The injustices and cock-ups in the mandatory detention system

Yesterday’s Law Report provides useful context for last week’s High Court decision that overturned the unjust process put in place by the ALP and the Liberals for dealing with asylum seekers who arrive by boat.

(Please excuse the following large slabs of quoted material; believe me, the details are both interesting and outrageous.)

First, who’s actually been making these life and death decisions:

This process, under this offshore processing regime, involved the engagement of reviewers, so-called independent reviewers by the government under contract with a company called Wizard People. So essentially Wizard People provided the services of reviewers to the government to make decisions on review from refusals by departmental officers to essentially review afresh whether or not a person, an asylum seeker claiming to be in need of protection from persecution, should be recognised as a refugee.

Yes, that’s a private company you’ve never heard of reviewing departmental decisions in relation to one of Australia’s most serious international obligations.

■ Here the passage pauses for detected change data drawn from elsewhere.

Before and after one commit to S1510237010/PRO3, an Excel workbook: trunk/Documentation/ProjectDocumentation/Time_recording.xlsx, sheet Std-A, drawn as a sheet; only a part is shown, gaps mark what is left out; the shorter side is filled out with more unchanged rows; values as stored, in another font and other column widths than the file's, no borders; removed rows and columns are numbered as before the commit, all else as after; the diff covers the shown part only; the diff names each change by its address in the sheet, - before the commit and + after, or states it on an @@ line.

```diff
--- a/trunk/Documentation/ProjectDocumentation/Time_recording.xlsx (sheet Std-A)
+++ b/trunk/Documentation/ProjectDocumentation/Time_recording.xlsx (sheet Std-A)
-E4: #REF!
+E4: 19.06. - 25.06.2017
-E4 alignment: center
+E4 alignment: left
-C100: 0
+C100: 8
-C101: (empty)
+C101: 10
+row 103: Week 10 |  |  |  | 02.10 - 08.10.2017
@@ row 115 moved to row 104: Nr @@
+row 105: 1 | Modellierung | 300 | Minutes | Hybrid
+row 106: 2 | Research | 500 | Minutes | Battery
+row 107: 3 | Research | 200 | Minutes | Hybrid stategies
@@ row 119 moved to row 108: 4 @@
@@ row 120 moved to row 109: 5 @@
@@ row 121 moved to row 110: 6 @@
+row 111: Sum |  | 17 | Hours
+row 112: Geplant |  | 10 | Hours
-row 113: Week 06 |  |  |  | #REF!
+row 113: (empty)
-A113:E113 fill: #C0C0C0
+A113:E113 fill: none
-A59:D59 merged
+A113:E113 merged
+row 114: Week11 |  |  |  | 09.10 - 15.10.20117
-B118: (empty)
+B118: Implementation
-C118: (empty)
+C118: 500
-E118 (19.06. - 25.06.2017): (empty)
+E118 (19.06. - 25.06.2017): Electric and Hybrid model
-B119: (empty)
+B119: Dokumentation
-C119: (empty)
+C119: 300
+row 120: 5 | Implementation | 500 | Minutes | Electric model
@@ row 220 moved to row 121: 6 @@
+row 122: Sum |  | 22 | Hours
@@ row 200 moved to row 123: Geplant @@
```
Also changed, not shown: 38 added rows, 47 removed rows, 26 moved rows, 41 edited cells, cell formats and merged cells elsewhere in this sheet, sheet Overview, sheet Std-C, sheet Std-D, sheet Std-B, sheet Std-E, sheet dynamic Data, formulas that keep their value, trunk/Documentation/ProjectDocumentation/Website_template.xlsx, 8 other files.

Wizard People: incompetently processing asylum seekers on your behalf

And how they’ve been acting unjustly, as explained by one of the asylum seekers’ lawyers:

…essentially the High Court unanimously ruled that the decisions on our clients’ cases were unfair and unlawful, because the government was not applying ordinary Australian laws to decisions on these life or death matters. In particular, the court identified errors of, for example, procedural fairness, that is, a denial of natural justice, whereby critical sources of information, that is, country information reports which were relied upon heavily to refuse our clients, were never provided to our clients for comment prior to them being used or relied upon in decisions to refuse them. So that was one of the errors that’s a denial of procedural fairness.

Another denial of procedural fairness which was identified was the failure by a reviewer to consider a claim for refugee protection which, in and of itself, could constitute grounds for refugee protection. This claim involved a claim by our client that he would be persecuted because of his membership of a social group, namely Tamil business owners, or Tamils who are perceived to be wealthy.

Submissions were made by our organisation, by our client’s legal representative about this matter. There was specific evidence put in statutory declaration form about these claims and yet there is no evidence whatsoever that the decision maker, even considered let alone grappled with this claim. This claim was put and there was also country information provided to the decision maker, which supported a conclusion that he could be targeted by reason of membership of this social group.

There have been even worse injustices:

One of the examples that I can think of here is the situation where a date on a critical letter, a letter involving our client’s claims of fear of persecution at the hands of the Taliban, the date on the letter itself was wrongly converted. There are different calendars in Afghanistan and the wrong calendar conversion was used, which resulted in our client, who had alleged that the letter was dated in the year 2000, having a conversion which resulted in the letter being found to be dated later than that. The problem was simply one of using the wrong calendar for conversion, and yet the person was refused on the basis of having provided a document which lacked credibility. If the concerns about credibility and the discrepancy in conversion dates had been put to this person for comment, the matter ought to have been resolved, and it ought to have been clear that it was simply a mistake in the conversion of dates. Instead what resulted from the failure to put this information, to put these concerns to the client, was that they were refused without any opportunity to respond, in circumstances where their credibility was impugned and was destructive of the overall claims for refugee status.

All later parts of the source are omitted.